The fact that I was circumventing local industry didn’t cross my mind at the time, but today the shoe is on the other foot. Soon I’ll be working in the family business, which has been distributing and retailing audio-visual equipment for over 60 years, and I’ll be up against far more competition than a few jet-lagged teenagers.
Change in the industry over the past 10 years has been striking. We’re all well versed in the threat by now: people aren’t buying less, but shifting their spending to online retailers and hollowing out conventional physical presences as a result. With that comes the spectre of job losses in a sector that is responsible for 10 per cent of employment – either to more efficient online domestic operations, or more alarmingly for some, overseas online retailers.
Offshoring is great. It usually means lower prices (yay for consumers!), and creates capital and employment in developing countries.
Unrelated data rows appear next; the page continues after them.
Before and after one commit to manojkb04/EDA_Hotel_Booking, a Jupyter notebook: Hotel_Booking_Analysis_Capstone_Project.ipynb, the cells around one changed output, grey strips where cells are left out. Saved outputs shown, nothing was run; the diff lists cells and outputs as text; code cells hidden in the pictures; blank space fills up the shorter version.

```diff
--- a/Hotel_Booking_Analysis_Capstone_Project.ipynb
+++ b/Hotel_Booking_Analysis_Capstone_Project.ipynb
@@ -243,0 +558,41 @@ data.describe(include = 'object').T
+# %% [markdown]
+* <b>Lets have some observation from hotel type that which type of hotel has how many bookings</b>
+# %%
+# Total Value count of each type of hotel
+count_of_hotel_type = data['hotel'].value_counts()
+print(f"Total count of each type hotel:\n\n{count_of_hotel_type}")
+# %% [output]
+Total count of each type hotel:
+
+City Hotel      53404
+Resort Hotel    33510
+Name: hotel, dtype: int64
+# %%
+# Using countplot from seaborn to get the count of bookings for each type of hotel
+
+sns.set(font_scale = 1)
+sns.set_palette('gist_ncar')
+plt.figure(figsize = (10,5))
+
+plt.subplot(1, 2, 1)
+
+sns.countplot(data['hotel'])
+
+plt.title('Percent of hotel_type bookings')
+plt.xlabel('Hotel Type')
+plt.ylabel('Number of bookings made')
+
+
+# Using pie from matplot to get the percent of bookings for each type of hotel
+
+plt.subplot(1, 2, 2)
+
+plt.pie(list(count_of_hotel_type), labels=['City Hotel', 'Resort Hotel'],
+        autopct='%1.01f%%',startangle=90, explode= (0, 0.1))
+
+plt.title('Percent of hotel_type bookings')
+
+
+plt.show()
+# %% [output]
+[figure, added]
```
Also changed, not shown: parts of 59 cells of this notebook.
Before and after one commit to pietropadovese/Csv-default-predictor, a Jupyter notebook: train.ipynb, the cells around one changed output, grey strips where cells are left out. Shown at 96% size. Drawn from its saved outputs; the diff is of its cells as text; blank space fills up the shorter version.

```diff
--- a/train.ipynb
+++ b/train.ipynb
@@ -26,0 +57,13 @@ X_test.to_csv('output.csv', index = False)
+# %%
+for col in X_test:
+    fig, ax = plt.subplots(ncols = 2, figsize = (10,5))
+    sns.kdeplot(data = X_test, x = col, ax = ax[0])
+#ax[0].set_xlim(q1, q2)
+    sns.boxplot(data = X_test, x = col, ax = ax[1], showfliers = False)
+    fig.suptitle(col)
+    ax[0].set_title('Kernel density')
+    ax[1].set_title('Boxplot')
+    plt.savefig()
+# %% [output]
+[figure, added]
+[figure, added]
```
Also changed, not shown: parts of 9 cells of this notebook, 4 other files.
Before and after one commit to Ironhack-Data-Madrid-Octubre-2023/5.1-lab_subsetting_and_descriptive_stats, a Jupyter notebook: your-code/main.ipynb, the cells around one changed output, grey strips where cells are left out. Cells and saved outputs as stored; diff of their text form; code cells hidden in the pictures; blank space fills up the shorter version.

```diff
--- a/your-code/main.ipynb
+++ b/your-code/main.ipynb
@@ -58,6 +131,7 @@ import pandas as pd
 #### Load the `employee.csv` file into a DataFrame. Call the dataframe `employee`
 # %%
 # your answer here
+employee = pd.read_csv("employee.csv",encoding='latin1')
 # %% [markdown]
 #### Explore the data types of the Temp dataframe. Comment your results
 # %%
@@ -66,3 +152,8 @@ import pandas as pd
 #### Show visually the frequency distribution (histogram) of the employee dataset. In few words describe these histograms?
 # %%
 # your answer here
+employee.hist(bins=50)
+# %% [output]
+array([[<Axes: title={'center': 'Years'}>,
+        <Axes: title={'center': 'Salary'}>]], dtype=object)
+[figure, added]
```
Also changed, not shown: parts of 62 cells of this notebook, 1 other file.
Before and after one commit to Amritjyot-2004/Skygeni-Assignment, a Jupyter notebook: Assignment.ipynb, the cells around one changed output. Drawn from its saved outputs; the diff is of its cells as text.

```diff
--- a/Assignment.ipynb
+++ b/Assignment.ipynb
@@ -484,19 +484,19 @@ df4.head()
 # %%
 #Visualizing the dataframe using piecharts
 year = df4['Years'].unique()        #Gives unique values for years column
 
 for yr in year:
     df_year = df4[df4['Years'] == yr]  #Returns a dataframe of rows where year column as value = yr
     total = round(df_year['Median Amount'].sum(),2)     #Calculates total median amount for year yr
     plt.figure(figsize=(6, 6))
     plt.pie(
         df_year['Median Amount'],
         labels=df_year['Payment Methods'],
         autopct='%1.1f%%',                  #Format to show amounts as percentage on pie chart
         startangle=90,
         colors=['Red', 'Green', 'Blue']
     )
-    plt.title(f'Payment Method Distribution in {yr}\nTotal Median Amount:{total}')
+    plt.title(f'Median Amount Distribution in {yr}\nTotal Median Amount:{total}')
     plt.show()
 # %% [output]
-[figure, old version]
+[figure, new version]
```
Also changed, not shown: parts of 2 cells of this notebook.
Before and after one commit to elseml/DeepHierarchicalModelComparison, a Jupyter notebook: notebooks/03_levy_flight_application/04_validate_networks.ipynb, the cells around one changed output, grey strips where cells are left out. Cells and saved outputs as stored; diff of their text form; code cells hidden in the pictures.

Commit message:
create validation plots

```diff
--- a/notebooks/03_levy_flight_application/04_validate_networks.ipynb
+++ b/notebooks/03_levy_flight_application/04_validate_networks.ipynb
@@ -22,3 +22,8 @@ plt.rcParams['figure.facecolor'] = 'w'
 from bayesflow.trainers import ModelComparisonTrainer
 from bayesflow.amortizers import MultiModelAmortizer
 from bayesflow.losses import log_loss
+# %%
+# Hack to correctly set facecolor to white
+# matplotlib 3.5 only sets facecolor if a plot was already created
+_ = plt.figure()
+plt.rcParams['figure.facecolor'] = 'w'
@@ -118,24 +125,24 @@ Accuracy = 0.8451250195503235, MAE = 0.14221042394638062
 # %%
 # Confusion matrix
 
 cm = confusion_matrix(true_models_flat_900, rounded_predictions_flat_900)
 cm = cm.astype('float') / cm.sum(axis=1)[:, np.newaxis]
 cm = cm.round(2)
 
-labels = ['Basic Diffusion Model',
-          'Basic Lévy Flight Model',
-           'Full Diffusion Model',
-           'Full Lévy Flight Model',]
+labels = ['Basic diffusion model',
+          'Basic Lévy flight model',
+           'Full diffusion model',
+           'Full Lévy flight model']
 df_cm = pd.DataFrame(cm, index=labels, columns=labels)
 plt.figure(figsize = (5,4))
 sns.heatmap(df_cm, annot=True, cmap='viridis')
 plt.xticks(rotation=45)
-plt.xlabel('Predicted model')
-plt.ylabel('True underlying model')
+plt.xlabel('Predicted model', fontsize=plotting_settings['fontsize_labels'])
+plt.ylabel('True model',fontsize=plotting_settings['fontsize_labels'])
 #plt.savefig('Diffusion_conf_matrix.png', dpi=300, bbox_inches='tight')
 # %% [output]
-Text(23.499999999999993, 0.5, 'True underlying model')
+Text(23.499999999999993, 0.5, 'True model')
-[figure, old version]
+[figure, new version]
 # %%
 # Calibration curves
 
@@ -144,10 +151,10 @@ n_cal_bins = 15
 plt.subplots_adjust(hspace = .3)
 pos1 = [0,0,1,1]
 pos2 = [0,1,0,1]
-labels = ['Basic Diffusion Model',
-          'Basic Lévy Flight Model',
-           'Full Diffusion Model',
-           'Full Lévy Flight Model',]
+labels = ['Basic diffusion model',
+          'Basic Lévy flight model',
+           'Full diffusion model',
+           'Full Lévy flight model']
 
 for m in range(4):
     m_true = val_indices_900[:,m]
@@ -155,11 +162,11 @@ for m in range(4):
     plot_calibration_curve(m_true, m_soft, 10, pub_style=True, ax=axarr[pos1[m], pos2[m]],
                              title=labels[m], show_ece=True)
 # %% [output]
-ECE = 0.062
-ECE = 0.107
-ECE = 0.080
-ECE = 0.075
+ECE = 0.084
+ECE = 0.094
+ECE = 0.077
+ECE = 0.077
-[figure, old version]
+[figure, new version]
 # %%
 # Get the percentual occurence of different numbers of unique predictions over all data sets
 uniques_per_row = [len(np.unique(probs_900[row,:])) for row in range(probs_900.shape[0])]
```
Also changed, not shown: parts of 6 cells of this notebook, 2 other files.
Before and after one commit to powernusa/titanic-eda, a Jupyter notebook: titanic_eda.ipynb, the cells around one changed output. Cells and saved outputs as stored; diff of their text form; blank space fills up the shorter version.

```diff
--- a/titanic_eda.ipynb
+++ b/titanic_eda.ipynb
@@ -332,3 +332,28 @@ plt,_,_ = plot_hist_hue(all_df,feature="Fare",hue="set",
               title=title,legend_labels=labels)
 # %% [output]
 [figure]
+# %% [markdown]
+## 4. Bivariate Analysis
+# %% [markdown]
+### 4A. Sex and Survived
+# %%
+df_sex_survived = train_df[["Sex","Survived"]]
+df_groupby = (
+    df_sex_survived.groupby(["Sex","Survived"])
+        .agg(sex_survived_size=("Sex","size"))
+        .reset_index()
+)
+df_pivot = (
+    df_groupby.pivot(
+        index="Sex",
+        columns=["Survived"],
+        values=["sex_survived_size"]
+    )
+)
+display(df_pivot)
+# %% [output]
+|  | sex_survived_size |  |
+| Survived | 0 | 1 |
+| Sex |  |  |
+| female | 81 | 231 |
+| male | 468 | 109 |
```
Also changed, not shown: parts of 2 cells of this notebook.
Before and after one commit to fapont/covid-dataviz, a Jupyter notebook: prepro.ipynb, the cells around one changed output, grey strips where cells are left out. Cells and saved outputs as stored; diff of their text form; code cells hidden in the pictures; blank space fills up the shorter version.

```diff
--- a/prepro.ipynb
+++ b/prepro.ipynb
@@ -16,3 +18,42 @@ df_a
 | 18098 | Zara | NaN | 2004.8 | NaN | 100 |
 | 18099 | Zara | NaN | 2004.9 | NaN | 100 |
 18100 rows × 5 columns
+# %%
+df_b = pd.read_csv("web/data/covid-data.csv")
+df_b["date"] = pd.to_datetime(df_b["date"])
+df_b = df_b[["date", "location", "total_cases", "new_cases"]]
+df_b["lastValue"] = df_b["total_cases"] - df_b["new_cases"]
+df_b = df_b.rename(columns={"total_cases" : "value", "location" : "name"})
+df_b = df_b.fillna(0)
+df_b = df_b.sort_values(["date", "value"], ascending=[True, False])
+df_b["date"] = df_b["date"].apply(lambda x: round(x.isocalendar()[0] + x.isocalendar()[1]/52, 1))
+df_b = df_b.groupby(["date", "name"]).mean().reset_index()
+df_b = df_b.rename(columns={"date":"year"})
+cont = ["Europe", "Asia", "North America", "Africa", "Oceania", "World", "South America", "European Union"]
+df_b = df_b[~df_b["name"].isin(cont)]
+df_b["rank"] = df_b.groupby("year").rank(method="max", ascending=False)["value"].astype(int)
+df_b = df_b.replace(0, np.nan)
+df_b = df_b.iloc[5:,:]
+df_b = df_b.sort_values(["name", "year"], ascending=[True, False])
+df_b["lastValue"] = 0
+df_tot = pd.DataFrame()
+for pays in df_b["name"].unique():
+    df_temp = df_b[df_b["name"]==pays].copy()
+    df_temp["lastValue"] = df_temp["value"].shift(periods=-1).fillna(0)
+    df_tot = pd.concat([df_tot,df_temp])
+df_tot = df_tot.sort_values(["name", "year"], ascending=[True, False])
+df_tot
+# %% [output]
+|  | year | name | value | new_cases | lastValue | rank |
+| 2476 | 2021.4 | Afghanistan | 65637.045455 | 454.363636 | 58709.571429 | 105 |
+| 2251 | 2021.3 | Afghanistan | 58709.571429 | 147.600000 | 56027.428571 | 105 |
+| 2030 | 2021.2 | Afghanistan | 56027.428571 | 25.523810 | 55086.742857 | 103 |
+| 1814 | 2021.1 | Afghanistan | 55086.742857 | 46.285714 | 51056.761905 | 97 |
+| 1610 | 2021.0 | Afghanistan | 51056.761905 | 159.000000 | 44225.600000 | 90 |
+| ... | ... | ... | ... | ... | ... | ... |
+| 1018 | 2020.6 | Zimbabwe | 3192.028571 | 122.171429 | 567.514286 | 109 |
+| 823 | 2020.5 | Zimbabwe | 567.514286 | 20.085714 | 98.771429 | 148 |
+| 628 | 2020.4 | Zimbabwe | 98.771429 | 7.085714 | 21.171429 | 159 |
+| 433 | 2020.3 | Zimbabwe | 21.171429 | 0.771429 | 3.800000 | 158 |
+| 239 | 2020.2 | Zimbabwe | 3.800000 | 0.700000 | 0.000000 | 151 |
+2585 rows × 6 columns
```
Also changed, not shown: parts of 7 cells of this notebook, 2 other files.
Unsustainable businesses and industries in Australia shouldn’t be propped up because of sentimentalities, and if retail gets trumped by online based on merit, then so be it.
We don’t, however, want to shed jobs and lose them to the world simply because of self-imposed and arbitrary hurdles. Retail faces a maelstrom of regulatory constraints that it needn’t, and that online doesn’t.
A workplace relations regime designed to protect the rights of the employee with draconian unfair dismissal provisions has entirely the opposite effect. It’s too hard to let bad people go, and as a result, small businesses are wary of hiring new staff, even when there’s a need. Council zoning artificially inflates rents in designated retail precincts and deflates them in industrial areas.
My problem with online retail isn’t that it’s undercutting bricks and mortar – it’s that it does so by freeriding. How many of us have gone into a shop to try something out and then bought it online? That’s fine until physical stores disappear and you’re left staring at a screen wondering whether your flat, hobbit-like feet will fit into that pair of size x-ty-two Nikes.
Gerry Harvey has been the butt of some undeserved vitriol for his campaign to subject personal online imports to the same arrangements as business. In principle he’s correct. Yes, I might be able to get an automated European schnitzel-crumber for half the price on the net compared to the high street here, and applying GST and duty won’t stop me from doing so. But there’s also plenty of products where the differential between online and physical is only 10 to 30 per cent and the even application of tax might nudge me to buy locally.
The problem is the practicalities. In its recent inquiry into the retail industry, the Productivity Commission estimated that for Customs to drop the low-value threshold (where tax and formal import arrangements apply) from $1,000 to $100, $500 million in revenue would be gained at a cost of $1.2 billion in administration. Yikes.
On the face of it, online plays just a bit-part in the chipping away of bricks and mortar. It represents about six per cent of total retail sales in Australia, a third of which goes to offshore operators. It’s growing fast though – by 10 to 15 per cent over the next three years. And many physical retailers are already price-setting based on online to address comparison shopping.
So do we make online more like retail, subject it to the burden of regulation and pummel everyone equally?
Economics isn’t a game of tit for tat and closing loopholes isn’t a panacea. Let’s focus on a broken IR system, antiquated trading laws and stifling zoning restrictions for a start. Elevate retail – don’t drag down online.